June 5, 2002 

Living at the end of the road, Tohono O'Odham man draws a line

BY JERRY KAMMER
Copley News Service

ALI CHUK, Ariz.--Ray Mattea lives in a tiny village at the end of the highway, at the end of the United States, at the beginning of one of the most intense
smuggling corridors in North America. He has a simmering feud with
several of his neighbors who, he says, ply the smuggling trade.

"We have been threatened so many times," said Mattea. He is 37, the
solidly built father of two small children. His mother-in-law wishes he
would take his family to the safety of Tucson, Ariz. But he is taking a
stand. Mattea speaks wearily but without apparent fear. He tells of
keeping a gun nearby as he sleeps. He remembers the words of the
smugglers, Mexican men who have married into the village.

"They say, "You're going to die. You better quit saying these things.
We're going to kill you. We're going to take you across the line and
you're going to have to deal with them on that side."'

"The line" here is the Mexican border, less than a mile away, over a
sandy road that twists through creosote and palo verde and saguaro
cactus and plastic water bottles tossed aside by illegal immigrants.

The road keeps going and improves on the other side, Mattea said. "The
smugglers graded it over there," he explains. "They even put in a whole
new road."

The smugglers have a lot of money to throw around, he said. They use it
to buy Tohono O'Odham assistants, some of whom sit in the mountains with
radios and with their eyes on the Border Patrol, which calls the work
"nursing a load."

In an economy that's flat-on-its-back poor, the work is often welcome.

In April, U.S. Customs agents shot it out at a home a few hundred yards
away from Mattea's small home with the big American flag in the window.
The aftermath of the man's arrest shows why Mattea and most of his
neighbors feel shoved against the wall in this village, whose name means
"Little Mountain Pass."

"He got bailed out, and he ran off to Mexico," said Mattea. The
excitement flared again when the man's father stalked through the
village with an automatic weapon." "He was saying, "Who snitched us
off?"'

Mattea, who was once a tribal ranger and who now serves on a reservation
district council, said he wants the tribal police department to put a
station here. But with the police stretched thin across the reservation,
he has so far been unsuccessful.

Mattea said he has a good relationship with an agent from the Border
Patrol, which works the 76 miles of the international border that cuts
through Tohono O'Odham land. And he was hopeful when vigilance was
abruptly heightened in the aftermath of Sept. 11.

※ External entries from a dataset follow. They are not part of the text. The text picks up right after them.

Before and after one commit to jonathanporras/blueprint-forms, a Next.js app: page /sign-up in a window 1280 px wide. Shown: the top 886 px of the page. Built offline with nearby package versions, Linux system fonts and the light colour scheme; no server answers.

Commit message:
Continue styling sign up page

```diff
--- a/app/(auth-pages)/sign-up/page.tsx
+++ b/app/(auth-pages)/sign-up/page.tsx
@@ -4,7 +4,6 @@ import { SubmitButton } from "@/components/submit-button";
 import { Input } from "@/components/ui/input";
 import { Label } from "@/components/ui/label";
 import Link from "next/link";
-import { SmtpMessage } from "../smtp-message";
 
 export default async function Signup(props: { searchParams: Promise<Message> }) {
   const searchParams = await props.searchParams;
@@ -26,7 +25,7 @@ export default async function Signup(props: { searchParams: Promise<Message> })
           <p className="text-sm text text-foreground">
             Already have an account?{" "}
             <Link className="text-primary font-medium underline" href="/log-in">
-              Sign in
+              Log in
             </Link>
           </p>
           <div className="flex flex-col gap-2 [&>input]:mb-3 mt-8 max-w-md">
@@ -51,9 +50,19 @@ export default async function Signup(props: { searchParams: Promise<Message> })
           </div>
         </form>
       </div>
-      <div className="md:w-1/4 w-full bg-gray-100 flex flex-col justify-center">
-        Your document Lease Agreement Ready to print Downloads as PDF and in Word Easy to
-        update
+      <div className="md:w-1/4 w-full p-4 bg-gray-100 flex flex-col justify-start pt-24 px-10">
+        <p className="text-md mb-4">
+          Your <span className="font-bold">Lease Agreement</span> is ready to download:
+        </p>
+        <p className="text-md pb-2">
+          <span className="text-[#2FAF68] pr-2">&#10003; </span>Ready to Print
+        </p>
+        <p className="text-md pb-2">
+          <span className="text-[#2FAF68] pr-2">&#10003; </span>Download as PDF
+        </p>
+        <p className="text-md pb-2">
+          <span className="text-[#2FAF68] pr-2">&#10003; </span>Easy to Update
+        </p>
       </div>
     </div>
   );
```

"There was a lot of action around here, a lot of Border Patrol coming
in, a lot of TOPD (tribal police) coming in here."

That cut the illegal cross-border traffic way back, he said. "But after
about two weeks, they all left," and the smuggling business got good
once again.